Learning a New Sport
We can easily get caught up in the identity of one sport and think that’s the only one there is for us. But sports can do a lot for us: open our minds to see the world differently, teach us how to use our bodies in new ways, give us a new mindset for seeing the world. So before you write-off a new sport as something silly or as inferior to your sport of choice, give it a try. There’s no telling what you might learn.
Trying something different
I grew up playing football and continue through my first year of high school when I had elbow surgery which cut my career short. A couple of years later my elbow was doing better, and while I couldn’t go back out onto the football field, my friends suggested something else: rugby. My school had started a club a few years back, and it was gaining popularity. Because they’d heard of my success on the football field and because football and rugby are known for similar brutality, they thought I might be a good fit.
What I learned
The similarities between rugby and football do not go much further than the shape of the ball. It’s true that if you’ve learned to use your body as a weapon in football, then you will be a bit more prepared for rugby but the way you use your body is completely different.
For example, a football tackle often involves leveling your should pad at the ball-carrier’s thighs and chopping your feet to drive through them.

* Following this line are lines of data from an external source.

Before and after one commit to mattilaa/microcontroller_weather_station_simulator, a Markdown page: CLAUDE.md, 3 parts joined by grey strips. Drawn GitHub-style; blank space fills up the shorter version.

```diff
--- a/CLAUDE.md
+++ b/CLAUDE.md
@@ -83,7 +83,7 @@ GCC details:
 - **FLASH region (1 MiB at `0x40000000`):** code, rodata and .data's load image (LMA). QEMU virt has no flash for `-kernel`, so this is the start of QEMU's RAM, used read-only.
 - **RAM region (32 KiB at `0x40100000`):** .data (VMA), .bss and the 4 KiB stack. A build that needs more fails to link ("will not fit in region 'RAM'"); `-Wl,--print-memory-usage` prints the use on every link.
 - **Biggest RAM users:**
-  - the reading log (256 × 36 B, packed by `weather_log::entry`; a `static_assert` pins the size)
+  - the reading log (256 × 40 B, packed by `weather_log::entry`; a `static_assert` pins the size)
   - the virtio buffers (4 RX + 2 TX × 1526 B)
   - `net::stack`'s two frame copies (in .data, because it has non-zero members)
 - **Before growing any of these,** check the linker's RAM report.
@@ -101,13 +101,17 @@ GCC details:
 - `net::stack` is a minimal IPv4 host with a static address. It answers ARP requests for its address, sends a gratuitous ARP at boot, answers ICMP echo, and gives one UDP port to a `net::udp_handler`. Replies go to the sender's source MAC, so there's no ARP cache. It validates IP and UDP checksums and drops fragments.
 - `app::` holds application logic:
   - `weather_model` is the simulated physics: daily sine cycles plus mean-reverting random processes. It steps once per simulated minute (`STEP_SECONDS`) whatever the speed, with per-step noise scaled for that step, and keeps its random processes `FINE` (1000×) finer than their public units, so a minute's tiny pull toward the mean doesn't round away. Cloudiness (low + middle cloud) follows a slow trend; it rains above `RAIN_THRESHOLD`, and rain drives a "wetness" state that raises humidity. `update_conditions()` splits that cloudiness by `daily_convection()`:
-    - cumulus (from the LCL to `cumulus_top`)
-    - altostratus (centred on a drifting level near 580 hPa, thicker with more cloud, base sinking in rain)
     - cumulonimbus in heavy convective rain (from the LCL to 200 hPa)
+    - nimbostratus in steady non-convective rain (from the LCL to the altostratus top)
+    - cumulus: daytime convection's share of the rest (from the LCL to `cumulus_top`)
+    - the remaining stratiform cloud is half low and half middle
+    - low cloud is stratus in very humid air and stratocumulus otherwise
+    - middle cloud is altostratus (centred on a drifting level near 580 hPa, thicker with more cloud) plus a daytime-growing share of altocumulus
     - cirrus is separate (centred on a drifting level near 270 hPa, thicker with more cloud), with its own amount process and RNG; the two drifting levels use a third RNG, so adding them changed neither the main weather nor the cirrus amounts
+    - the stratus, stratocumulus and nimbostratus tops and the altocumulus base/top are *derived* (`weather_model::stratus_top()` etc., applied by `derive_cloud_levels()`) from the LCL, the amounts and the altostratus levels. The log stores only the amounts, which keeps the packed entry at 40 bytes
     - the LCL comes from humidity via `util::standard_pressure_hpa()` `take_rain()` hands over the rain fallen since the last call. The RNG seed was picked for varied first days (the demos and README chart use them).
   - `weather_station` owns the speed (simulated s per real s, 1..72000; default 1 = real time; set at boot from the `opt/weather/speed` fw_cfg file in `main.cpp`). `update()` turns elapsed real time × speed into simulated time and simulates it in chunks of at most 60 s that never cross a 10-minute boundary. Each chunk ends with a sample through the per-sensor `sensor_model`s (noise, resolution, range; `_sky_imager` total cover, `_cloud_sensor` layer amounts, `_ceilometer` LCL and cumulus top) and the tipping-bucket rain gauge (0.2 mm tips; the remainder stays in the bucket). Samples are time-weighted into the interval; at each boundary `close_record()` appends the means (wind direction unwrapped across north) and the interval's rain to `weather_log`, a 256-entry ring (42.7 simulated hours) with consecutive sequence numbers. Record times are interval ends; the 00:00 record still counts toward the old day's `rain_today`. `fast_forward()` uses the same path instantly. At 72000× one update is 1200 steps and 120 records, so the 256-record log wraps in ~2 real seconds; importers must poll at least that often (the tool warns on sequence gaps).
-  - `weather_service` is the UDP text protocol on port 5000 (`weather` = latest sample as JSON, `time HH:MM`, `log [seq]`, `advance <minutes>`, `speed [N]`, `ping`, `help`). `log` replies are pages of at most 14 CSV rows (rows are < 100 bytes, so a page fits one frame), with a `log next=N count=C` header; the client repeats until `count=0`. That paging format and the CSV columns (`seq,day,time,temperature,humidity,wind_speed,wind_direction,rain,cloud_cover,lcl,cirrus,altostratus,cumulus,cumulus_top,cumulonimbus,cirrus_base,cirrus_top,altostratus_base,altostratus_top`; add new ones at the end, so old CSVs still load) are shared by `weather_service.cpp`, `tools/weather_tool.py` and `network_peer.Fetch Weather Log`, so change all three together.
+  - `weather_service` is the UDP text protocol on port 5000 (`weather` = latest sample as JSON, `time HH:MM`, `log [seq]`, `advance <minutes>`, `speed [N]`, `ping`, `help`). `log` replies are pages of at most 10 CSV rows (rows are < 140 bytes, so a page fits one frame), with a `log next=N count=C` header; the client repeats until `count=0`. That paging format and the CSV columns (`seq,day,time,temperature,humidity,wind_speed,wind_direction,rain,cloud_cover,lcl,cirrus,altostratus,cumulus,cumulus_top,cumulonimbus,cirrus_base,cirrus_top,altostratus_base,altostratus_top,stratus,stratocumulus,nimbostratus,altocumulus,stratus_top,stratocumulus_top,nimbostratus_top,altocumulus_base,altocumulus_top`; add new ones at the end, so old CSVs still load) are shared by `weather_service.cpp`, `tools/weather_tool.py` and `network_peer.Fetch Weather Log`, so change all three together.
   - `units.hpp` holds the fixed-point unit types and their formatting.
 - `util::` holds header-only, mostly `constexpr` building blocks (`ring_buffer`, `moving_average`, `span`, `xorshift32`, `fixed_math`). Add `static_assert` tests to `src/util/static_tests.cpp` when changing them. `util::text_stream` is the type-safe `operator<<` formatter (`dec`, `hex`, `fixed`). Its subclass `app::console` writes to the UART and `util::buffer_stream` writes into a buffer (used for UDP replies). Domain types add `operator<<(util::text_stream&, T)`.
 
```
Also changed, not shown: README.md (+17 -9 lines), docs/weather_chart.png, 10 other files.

In rugby you often side stepping the ball-carrier, wrapping the up around the waist and pulling them to the ground.
I was fascinated by learning this new technique. It seemed in opposition to what I learned on the football field, and yet the outcome was the same: the ball carrier tackled to the ground. To go a good rugby player, I had to learn this new tackling technique as well as a host of many others. Learning this new sport was an exercise in expanding my mind. Of course, there was a certain intensity and focus that transferred from football and both sports are incredibly physical. But the rules of the game and the goals of each moment could not be more different.
Football is a game of stops and starts while rugby is much more non-stop. The type of physical exertion is much closer to soccer where you have to be in shape for running long distances than football where short bursts are what is required.
I had the unique role on the team of being the player who is hoisted in the air for out-of-bounds plays to catch the ball being through in. This was yet another unfamiliar part of the game and something entirely new to learn.
I came into the rugby season figuring it would be a piece of cake with my football background. My teammates assured me of this as well. But I soon came to see that the rules were not so straightforward and the constant lateral movement of the ball was quite difficult to get a handle on. But over the course of the season, I came to understand the rules and perfect the new tackling technique as well as trusting my teammates enough to throw me up in the air every time the went out of bounds. It was exciting to learn something completely new, and I gained a lot of confidence from working my way into the starting lineup.
It never hurts to try
You never know what you could be missing until you try something new. Sports being what it is, there is a lot of competition among athletes over which sport is the manliest or the hardest to be good at. I often found that football and soccer players could never get along because both sports happened in the fall and each seemed to despise the other’s beliefs, whatever those were perceived to be. But as someone who has played no fewer than ten sports competitively, I can say that these arguments have no basis in fact.
Every sport is unique and can provide an exciting learning opportunity. And although they will never admit it, soccer skills can help with football and vice versa. I find it silly now that I hid the fact I played soccer from my football friends. I was no doubt in better shape because I played both. Looking back I’m glad I gave every sport a chance ( I even played pickle-ball in college) because each gave me a new challenge and something to learn about myself. Nowadays many of us like to specialize, to become an expert in one sport but I always argue that the well-rounded athlete is the one you want on your team.